Thank you so much, Fred. They are my most favourite indoor plant, making such a statement (an art piece in their own right) and with four that are healthy, I would really like to do the right thing and encourage them as in the shops, they’re retailing for $A90.00 in a glass bowl!!
?.. it’s so expensive! … You find them at 12€ here ( $A20.00 ) : good luck !
I am GREEN with envy!!!!
That No:6 is a lovely shrub but I haven’t a clue what it is, I’m afraid. I also have plenty of foliage and not enough flowers on my Grape hyacinths. I’m not much help but I enjoyed your Six-on-Saturday.
Thanks Granny. I’m so glad someone else has my grape hyacinth problem as I really love the flowers – especially the newly-bred ones in shades of palest blues and whites.

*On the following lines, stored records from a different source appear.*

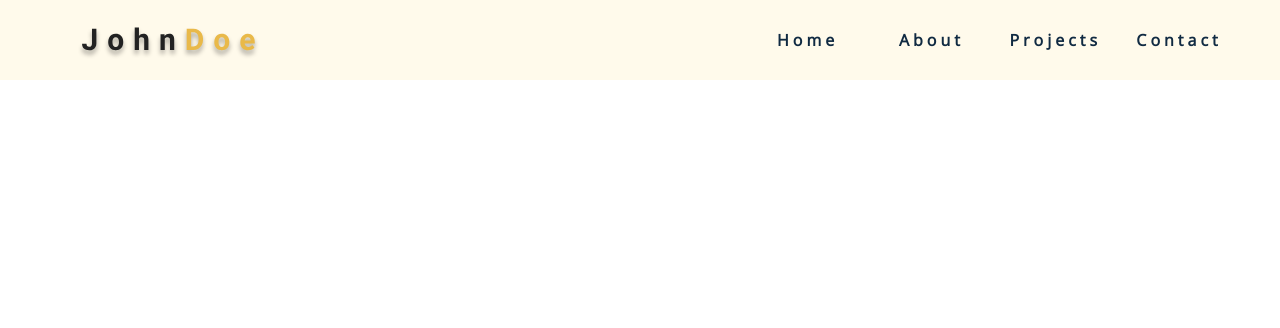
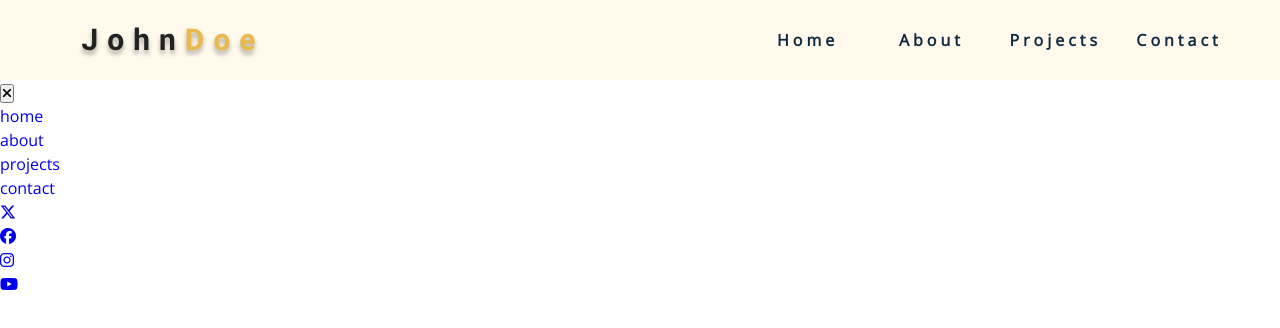
Before and after one commit to tims07/portfolio-project, a plain HTML site: page index.html in a window 1280 px wide. Drawn offline with nearby package versions, Linux system fonts and the light colour scheme.

Commit message:
add sidebar HTML

```diff
--- a/index.html
+++ b/index.html
@@ -41,6 +41,51 @@
     <!-- end of navbar -->
 
     <!-- sidebar -->
+    <aside class="sidebar" id="sidebar">
+      <div>
+        <button class="close-btn" id="close-btn">
+          <i class="fas fa-times"></i>
+        </button>
+        <!-- sidebar links -->
+        <ul class="sidebar-links">
+          <li>
+            <a href="index.html">home</a>
+          </li>
+          <li>
+            <a href="about.html">about</a>
+          </li>
+          <li>
+            <a href="projects.html">projects</a>
+          </li>
+          <li>
+            <a href="contact.html">contact</a>
+          </li>
+        </ul>
+        <!-- social icons -->
+        <ul>
+          <li>
+            <a href="https://www.twitter.com">
+              <i class="fab fa-x-twitter"></i>
+            </a>
+          </li>
+          <li>
+            <a href="https://www.twitter.com">
+              <i class="fab fa-facebook"></i>
+            </a>
+          </li>
+          <li>
+            <a href="https://www.twitter.com">
+              <i class="fab fa-instagram"></i>
+            </a>
+          </li>
+          <li>
+            <a href="https://www.twitter.com">
+              <i class="fab fa-youtube"></i>
+            </a>
+          </li>
+        </ul>
+      </div>
+    </aside>
 
     <!-- end of sidebar -->
     <!-- header -->
```
Lines whose indentation alone changed are shown as unchanged.
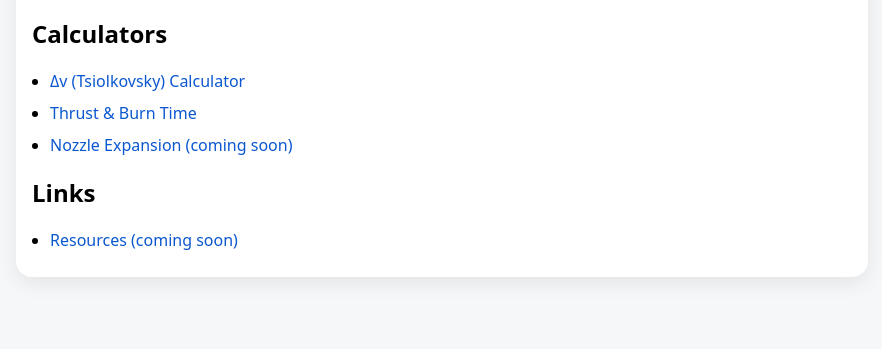
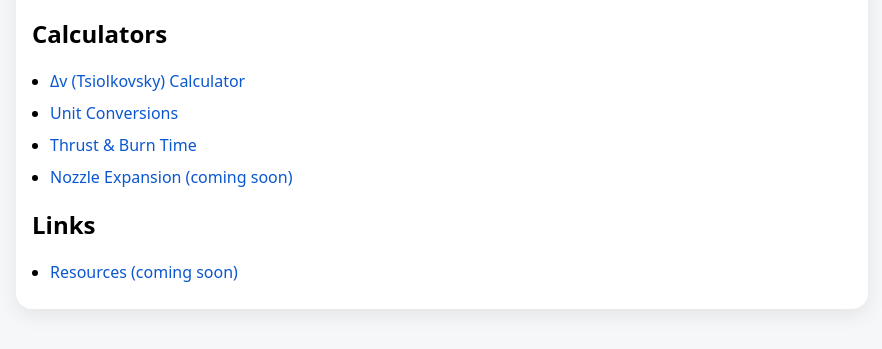
Before and after one commit to werd-prop/werd-prop.github.io, a plain HTML site: page index.html in a window 1280 px wide. Shown: the part 95-444 px from the top of the page, without its empty margins (198-1080 px from the left). Drawn offline with Linux system fonts and the light colour scheme.

Commit message:
Update index.html

```diff
--- a/index.html
+++ b/index.html
@@ -24,6 +24,7 @@
     <h2>Calculators</h2>
     <ul>
       <li><a href="./calculators/delta-v/">Δv (Tsiolkovsky) Calculator</a></li>
+      <li><a href="./calculators/conversions/">Unit Conversions</a></li>
       <li><a href="./calculators/thrust/">Thrust & Burn Time</a></li>
       <li><a href="./calculators/nozzle/">Nozzle Expansion (coming soon)</a></li>
     </ul>
```
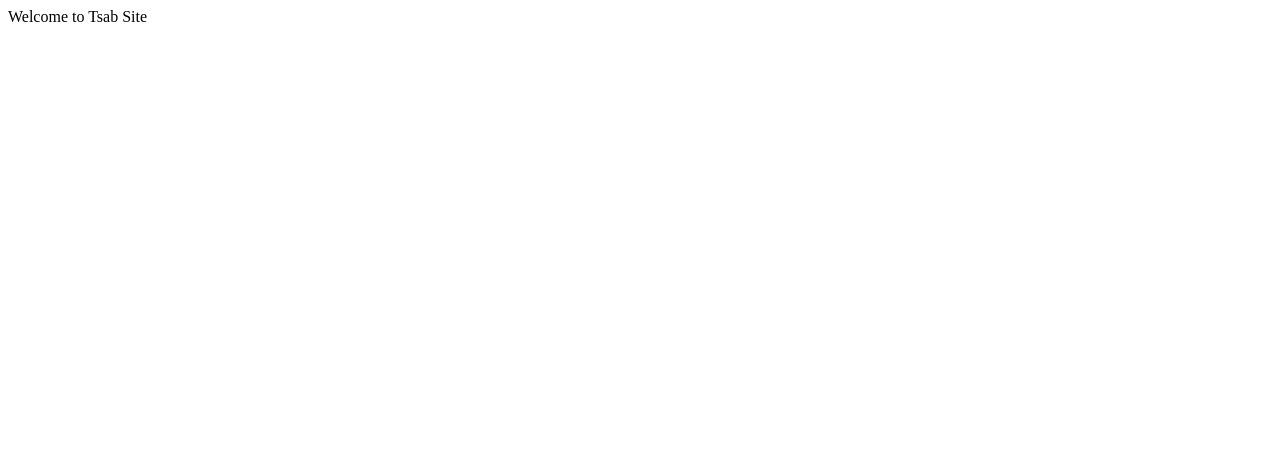
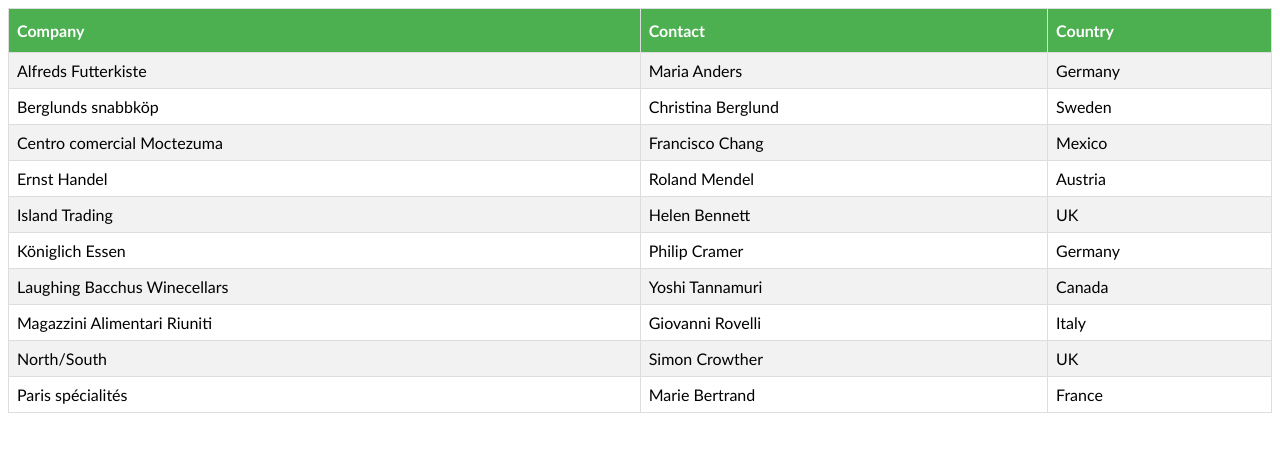
Before and after one commit to Unlaytsabxwb/beginer-website, a plain HTML site: page index.html in a window 1280 px wide. Drawn offline with Linux system fonts and the light colour scheme.

Commit message:
Update index.html

```diff
--- a/index.html
+++ b/index.html
@@ -1 +1,90 @@
-Welcome to Tsab Site
+<!DOCTYPE html>
+<html>
+<head>
+<style>
+#customers {
+  font-family: "Trebuchet MS", Arial, Helvetica, sans-serif;
+  border-collapse: collapse;
+  width: 100%;
+}
+
+#customers td, #customers th {
+  border: 1px solid #ddd;
+  padding: 8px;
+}
+
+#customers tr:nth-child(even){background-color: #f2f2f2;}
+
+#customers tr:hover {background-color: #ddd;}
+
+#customers th {
+  padding-top: 12px;
+  padding-bottom: 12px;
+  text-align: left;
+  background-color: #4CAF50;
+  color: white;
+}
+</style>
+</head>
+<body>
+
+<table id="customers">
+  <tr>
+    <th>Company</th>
+    <th>Contact</th>
+    <th>Country</th>
+  </tr>
+  <tr>
+    <td>Alfreds Futterkiste</td>
+    <td>Maria Anders</td>
+    <td>Germany</td>
+  </tr>
+  <tr>
+    <td>Berglunds snabbköp</td>
+    <td>Christina Berglund</td>
+    <td>Sweden</td>
+  </tr>
+  <tr>
+    <td>Centro comercial Moctezuma</td>
+    <td>Francisco Chang</td>
+    <td>Mexico</td>
+  </tr>
+  <tr>
+    <td>Ernst Handel</td>
+    <td>Roland Mendel</td>
+    <td>Austria</td>
+  </tr>
+  <tr>
+    <td>Island Trading</td>
+    <td>Helen Bennett</td>
+    <td>UK</td>
+  </tr>
+  <tr>
+    <td>Königlich Essen</td>
+    <td>Philip Cramer</td>
+    <td>Germany</td>
+  </tr>
+  <tr>
+    <td>Laughing Bacchus Winecellars</td>
+    <td>Yoshi Tannamuri</td>
+    <td>Canada</td>
+  </tr>
+  <tr>
+    <td>Magazzini Alimentari Riuniti</td>
+    <td>Giovanni Rovelli</td>
+    <td>Italy</td>
+  </tr>
+  <tr>
+    <td>North/South</td>
+    <td>Simon Crowther</td>
+    <td>UK</td>
+  </tr>
+  <tr>
+    <td>Paris spécialités</td>
+    <td>Marie Bertrand</td>
+    <td>France</td>
+  </tr>
+</table>
+
+</body>
+</html>
```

Your garden looks lovely as always spring is coming here, we have crocus flowering and lots of daffoldils in various stages, some flowering but loads more to come <3 We spent an enjoyable couple of hours chopping back things. Regarding the shrub could it be this https://www.hopesgrovenurseries.co.uk/shop/hedging/snowberry-hedging/snowberry-white-hedge-hedging/
I initially thought it could be cotoneaster, but not sure?
That’s three for snowberry – I think we might have a winner here!
Given that you are in the southern hemisphere any stab at an identification of your shrub would be a big gamble. It resembles our snowberry, Symphoricarpos.
That’s what Jim said too, Paddy. Tasmanian gardens are very northern hemisphere-oriented, so I think you’d both be on the money.
It certainly doesn’t feel like autumn….!
It does here. We’re having crisp early mornings and clear autumn blue skies and glorious Indian summer days where the temps are about 19-22. A sure sign of autumn. I love it – need to leave the La Nina summer behind as when you live by the beach, as we do, its very user-unfriendly.
I think the white berried shrub is Snowberry, Symphoricarpus albus. Can be rather invasive.
Oh thank you. Shall chase up!
Hi Prue, for the first time I landed on teh front page of your website rather than straight to your blog and discovered you’re an author. Wonderful!
I’m pleased to see you’re growing acis. I’ve seen them in my bulb catalogues and always thought they looked very pretty. I hope you get some flowers as I think we’d all enjoy seeing them.
Yes, Katharine. For my sins, I’m an author. Naughtily though, I spend much more time procrastinating in the garden than writing. Re acis – as soon as it flowers, I’ll post pics. I’d never heard of it till it popped up in my favourite seasonal catalogue. Looks sweet so I’d thought I’d give it a go.
I have muscari appearing as well, and it seems early to me. I have never heard of Acis autumnalis before, and had to find some photos on the internet. What a pretty thing it is. I don’t know where you are, but I’m guessing much further south than us. Our summer has been similar, but not cold, just pretty dreary a lot of the time and rather windy. Today (March1st) is glorious. Days still in the 30s however. Autumn weather in the offing!
Hi Jane. Yes, much further south – Tassie. A drear summer so unlike the years when we have El Nino, but then we pay the price with drought on the farm. Being an ocean swimmer and a bit of a boatie, the reverse weather stream, La Nina, has disappointingly made us grey and very windy. We’ve had very few days in the high 20’s and 30’s. Bring on autumn – I love the mild clear blue days, still warm enough for swimming. Last year’s Lockdown was heavenly.
A coddywomple! I had a good laugh when I read that one! .
Isn’t it fab? I didn’t believe it was a real word when I first heard it, but it is. It apparently appeared online in 2010 and is now entrenched in urban slang. Not yet in the OED.
I feel I’ve been having a coddywomple for the last year, I just didn’t know the name! Your Auriculas do seem very keen.
Fabulous word for this last 12 months, isn’t it?